Take your puppy out and give them opportunities to experience passing cars, bikes, skateboards, sirens, and other sights and sounds. Some stores and restaurant patios allow dogs, and it is a great opportunity to meet friendly folks and teach your pup to sit quietly. Hopefully, other pets there are friendly too. If the situation seems scary for your puppy, be prepared to go home before you really want to go. Look at the clues your pup is giving you.
Take your pup on rides so they get used to being in the car early on. It helps them get used to the motion so they don’t get carsick. And you don’t want a trip to the vet to be the only time they set paws in the vehicle. Go on trips and take them for walks in different dog‑friendly areas. You want them to look forward to getting into the car. Always remember to bring your dog’s collar or harness and leash, as well as dog waste bags. It’s polite and welcomed by others who also want to enjoy those spaces. Avoid using retractable leashes, which can lead to unwanted consequences.
Some pet parents might be worried about attending classes or introducing their pup to others before they are fully vaccinated. It’s a bit of a dilemma: The critical socialization window for puppies starts to close at about 12 to 13 weeks, but puppy vaccinations continue until 16 weeks.
Sometimes pet parents get conflicting advice on when it’s okay to attend puppy socialization classes.
The position of the American Veterinary Society of Animal Behavior (AVSAB) is that puppies should be exposed to many different situations in the first 3 months of their lives and that they should attend classes before finishing all of their vaccinations.
The organization recommends puppies start classes as early as 7 to 8 weeks of age, as long as they have had a first dose of deworming and one set of vaccines 7 days before the first class.
As long as the training facility is kept clean and disinfected, the risks are small, and your healthy puppy will benefit from organized puppy socialization opportunities.
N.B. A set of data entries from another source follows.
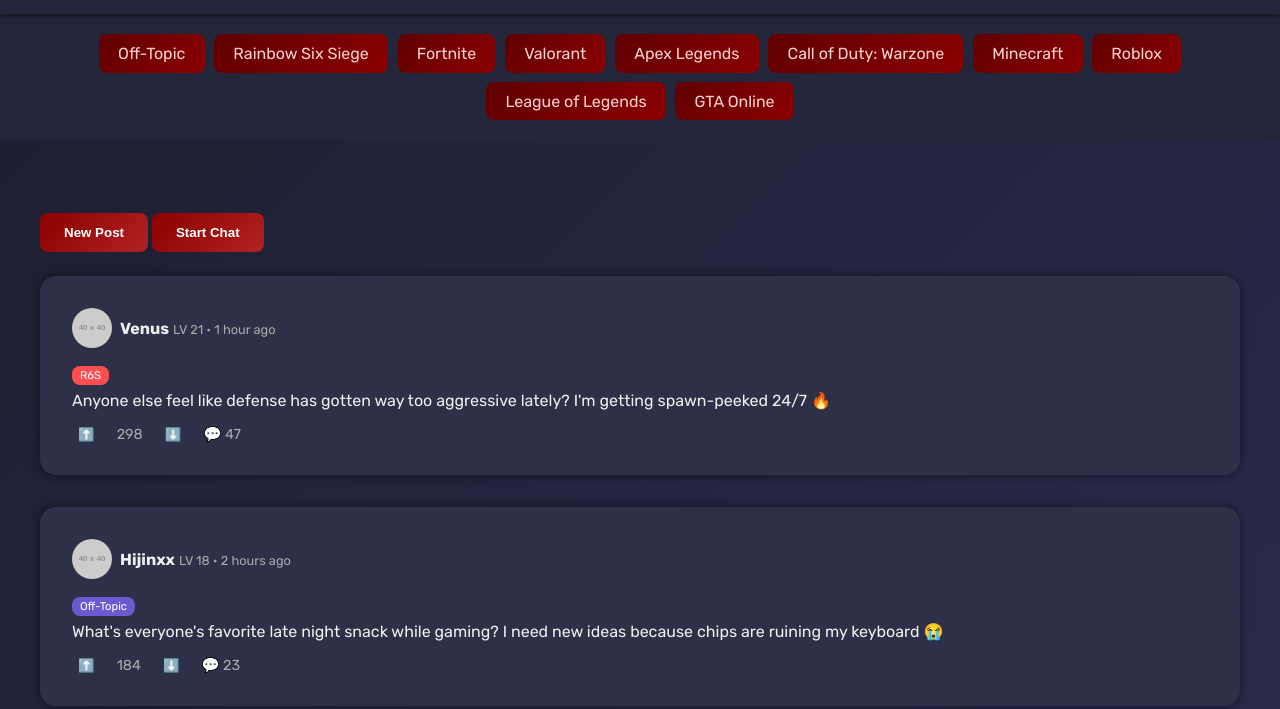
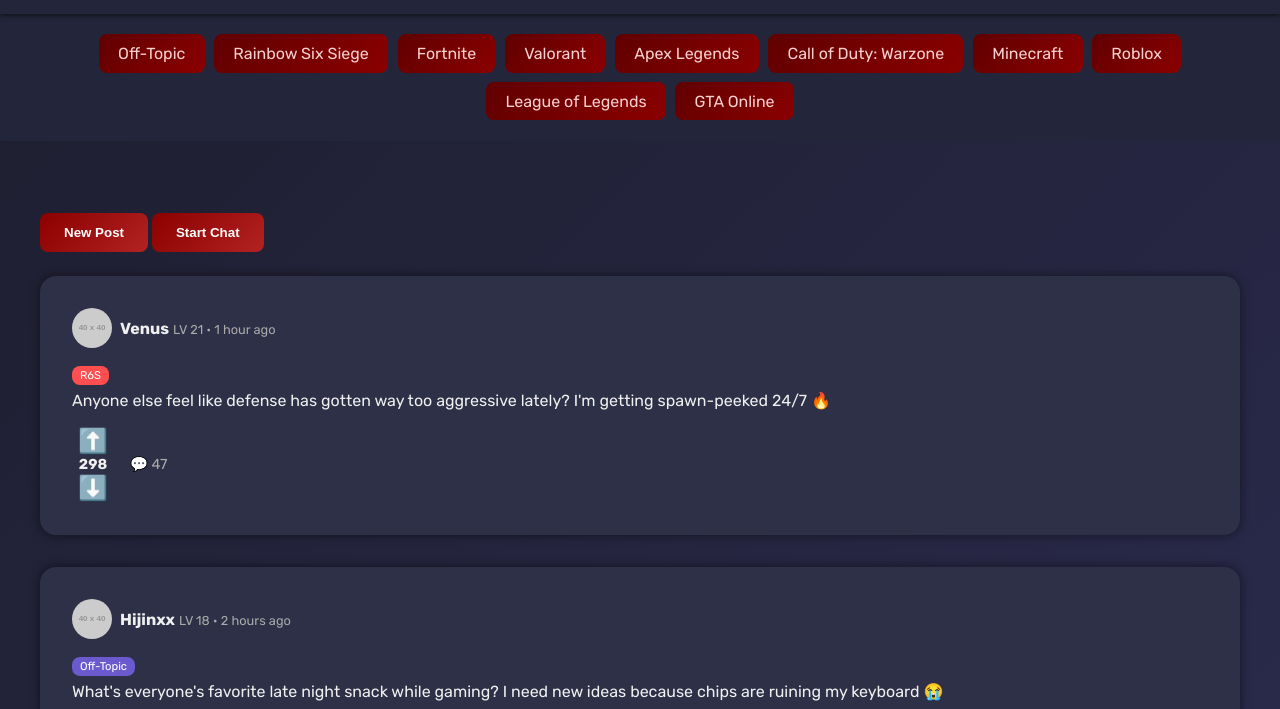
Before and after one commit to PivotMenace/Noctive, a plain HTML site: page index.html in a window 1280 px wide. Shown: the part 91-800 px from the top of the page. Drawn offline with Linux system fonts and the light colour scheme; placeholder pictures from the web are drawn by us.

Commit message:
Update index.html

```diff
--- a/index.html
+++ b/index.html
@@ -187,12 +187,15 @@
           <span style="background: #ff4e50; color: white; padding: 0.2rem 0.5rem; border-radius: 0.5rem; font-size: 0.7rem;">R6S</span>
           <p style="margin-top: 0.5rem;">Anyone else feel like defense has gotten way too aggressive lately? I'm getting spawn-peeked 24/7 🔥</p>
         </div>
-        <div style="display: flex; gap: 1rem; align-items: center; color: #aaa; font-size: 0.9rem;">
-          <button style="background: none; border: none; color: #9aaff9; cursor: pointer;">⬆️</button>
-          <span>298</span>
-          <button style="background: none; border: none; color: #ff4e50; cursor: pointer;">⬇️</button>
-          <span>💬 47</span>
-        </div>
+        <div style="display: flex; gap: 1rem; align-items: center; font-size: 0.9rem;">
+  <div style="display: flex; flex-direction: column; align-items: center; color: red;">
+    <button style="background: none; border: none; color: red; font-size: 1.5rem; cursor: pointer;">⬆️</button>
+    <span style="color: #f0f0f0; font-weight: bold;">298</span>
+    <button style="background: none; border: none; color: red; font-size: 1.5rem; cursor: pointer;">⬇️</button>
+  </div>
+  <span style="color: #aaa;">💬 47</span>
+</div>
+
       </section>
 
       <section class="card">
```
It’s definitely not too late to train your dog after 3 months, but if you are bringing an older dog into your house, you might want to seek guidance from your veterinarian or a reputable trainer.
So much happens! Most puppy socialization classes allow for supervised play where puppies learn to read each other's signals. Pet parents are taught to give pups a break when things get too intense if a dog is showing signs of aggression, dominance, or fear.
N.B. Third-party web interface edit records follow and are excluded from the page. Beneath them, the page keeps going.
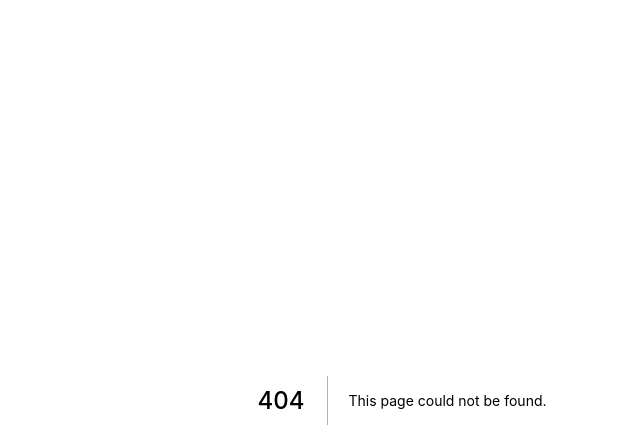
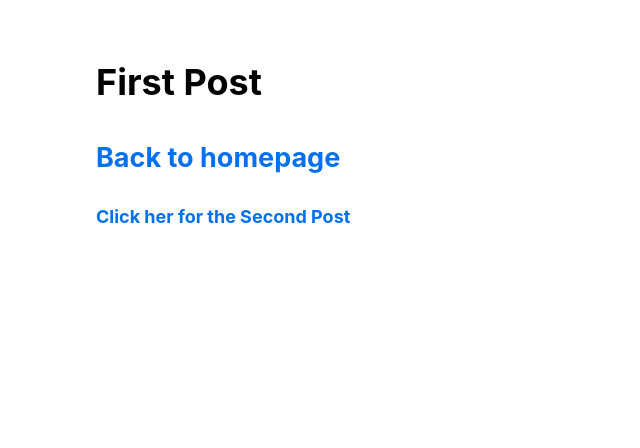
Before and after one commit to Viki-Robles/nextBlog, a Next.js app: page /posts/first-post in a window 1280 px wide. Before the commit this address had no page. Shown: the top 448 px of the page, without its empty margins (238-878 px from the left). Built offline with nearby package versions, Linux system fonts and the light colour scheme.

Commit message:
adding links to project

```diff
--- a/pages/_app.js
+++ b/pages/_app.js
@@ -1,7 +1,5 @@
-import '../styles/globals.css'
+import './styles/global.css';
 
-function MyApp({ Component, pageProps }) {
+export default function App({ Component, pageProps }) {
   return <Component {...pageProps} />
 }
-
-export default MyApp
--- /dev/null
+++ b/pages/components/layout.js
@@ -0,0 +1,8 @@
+import styles from './layout.module.css';
+
+
+function Layout({ children }) {
+    return <div className={styles.container}>{children}</div>
+  }
+
+  export default Layout
--- /dev/null
+++ b/pages/components/layout.module.css
@@ -0,0 +1,25 @@
+.container {
+  max-width: 36rem;
+  padding: 0 1rem;
+  margin: 3rem auto 6rem;
+}
+
+.header {
+  display: flex;
+  flex-direction: column;
+  align-items: center;
+}
+
+.headerImage {
+  width: 6rem;
+  height: 6rem;
+}
+
+.headerHomeImage {
+  width: 8rem;
+  height: 8rem;
+}
+
+.backToHome {
+  margin: 3rem 0 0;
+}
--- /dev/null
+++ b/pages/posts/first-post.js
@@ -0,0 +1,22 @@
+import Link from 'next/link';
+import Head from 'next/head';
+import Layout from '../components/layout';
+
+
+export default function FirstPost() {
+    return (
+        <Layout>
+            <Head>
+                <title>First post</title>
+            </Head>
+            <h1>First Post</h1>
+            <h2>
+                <Link href='/'><a>Back to homepage</a></Link>
+            </h2>
+            <h4>
+                <Link href='/posts/second-post'><a>Click her for the Second Post</a></Link>
+            </h4>
+        </Layout>
+
+    );
+}
--- /dev/null
+++ b/pages/styles/global.css
@@ -0,0 +1,27 @@
+html,
+body {
+  padding: 0;
+  margin: 0;
+  font-family: -apple-system, BlinkMacSystemFont, Segoe UI, Roboto, Oxygen, Ubuntu,
+    Cantarell, Fira Sans, Droid Sans, Helvetica Neue, sans-serif;
+  line-height: 1.6;
+  font-size: 18px;
+}
+
+* {
+  box-sizing: border-box;
+}
+
+a {
+  color: #0070f3;
+  text-decoration: none;
+}
+
+a:hover {
+  text-decoration: underline;
+}
+
+img {
+  max-width: 100%;
+  display: block;
+}
```
Also changed, not shown: pages/index.js (+6 -3 lines), pages/posts/second-post.js (added, +12 -0 lines), public/arrow.png (added).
Puppies start learning to come when called, and they get lots of treats when they listen and pay attention to their parents.
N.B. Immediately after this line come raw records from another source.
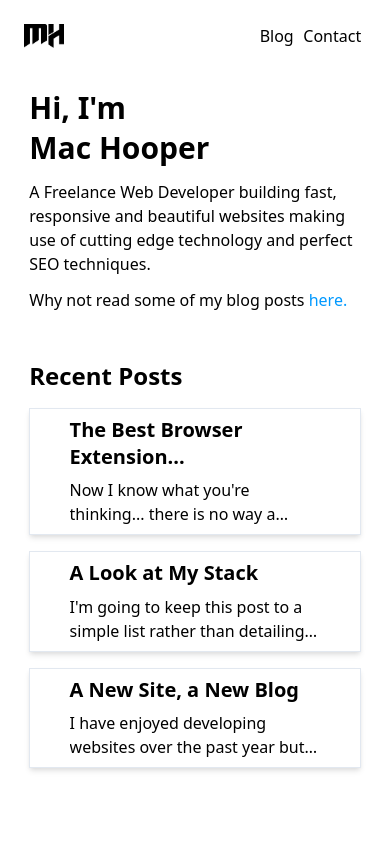
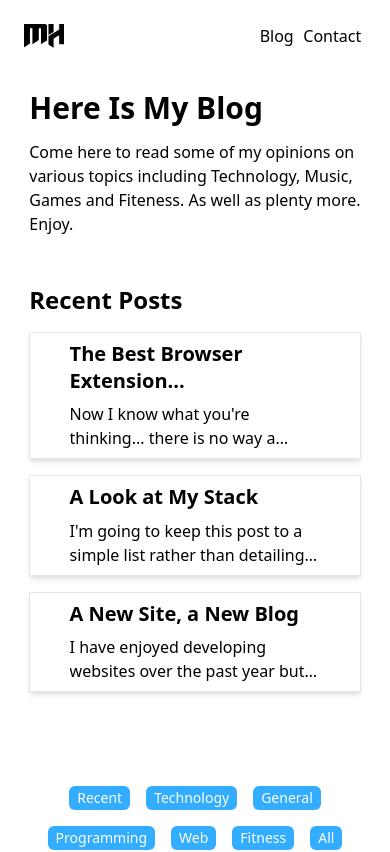
Before and after one commit to macArchive/portfolio, a Next.js app: page /blog in a window 390 px wide. Shown: the top 852 px of the page. Built offline with nearby package versions, Linux system fonts and the light colour scheme.

Commit message:
update: mobile styles done

```diff
--- a/components/blog/hero.tsx
+++ b/components/blog/hero.tsx
@@ -1,19 +1,12 @@
 import { Heading, Stack, Text } from "@chakra-ui/layout";
-import Link from "next/link";
 
 export default function Hero() {
   return (
-    <Stack spacing={3} >
-      <Heading maxW="70vw">
-        Hi, I'm <br /> Mac Hooper
-      </Heading>
+    <Stack spacing={3}>
+      <Heading maxW="70vw">Here Is My Blog</Heading>
       <Text>
-        A Freelance Web Developer building fast, responsive and beautiful
-        websites making use of cutting edge technology and perfect SEO
-        techniques.
-      </Text>
-      <Text>
-        Why not read some of my blog posts <Link href="/blog">here.</Link>
+        Come here to read some of my opinions on various topics including
+        Technology, Music, Games and Fiteness. As well as plenty more. Enjoy.
       </Text>
     </Stack>
   );
--- a/components/blog/list.tsx
+++ b/components/blog/list.tsx
@@ -9,7 +9,6 @@ export default function List({ tag, posts }) {
   } else {
     posts = posts.filter((post) => post.topic.includes(tag));
   }
-  console.log(posts);
   return (
     <Stack align="center" pt={4} spacing={4} minHeight="450px">
       <Heading size="lg">{tag[0].toUpperCase() + tag.slice(1)} Posts</Heading>
--- a/pages/blog/[slug].tsx
+++ b/pages/blog/[slug].tsx
@@ -6,7 +6,6 @@ import Image from "next/image";
 import markdownStyles from "./markdown.module.css";
 
 export default function Post({ post, morePosts }) {
-  console.log(post);
   return (
     <Layout title={post.title} description={post.excerpt}>
       <Stack align="center" maxW="85vw">
```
Trainers will introduce puppies to different surfaces, people, and scenarios. Sometimes they put on a veterinarian’s white coat to help them get used to having their paws, ears, and teeth touched like they would at a routine veterinary visit. It’s also helpful for you to get them used to these activities when you brush their teeth, keep their toenails short, or if you need to give your dog medications to treat problems in their ears (mites, yeast, and/or bacterial infections).
It’s tempting to want to bring your new puppy to the local off‑leash dog park. But you should resist the temptation until the puppy is done with its last dose of vaccines—especially the parvovirus vaccine. Puppies are exposed to this horrible disease directly (sniffing, licking, or eating poop or vomit) or indirectly (food or water bowls, collars, and leashes, or even humans who handle infected dogs). That’s why it’s important to keep puppies out of dog parks until they finish their puppy vaccinations.
After that, proceed with caution—and enjoy the frolic.
Socialization is important for your dog’s mental health, and yours too. Pet parents who are worried about their dog’s behavior are stressed, and dogs are good at reading those signals.
The best thing about all of this is that socialization is fun for pet parents and their canine family members.
Let the adventures begin!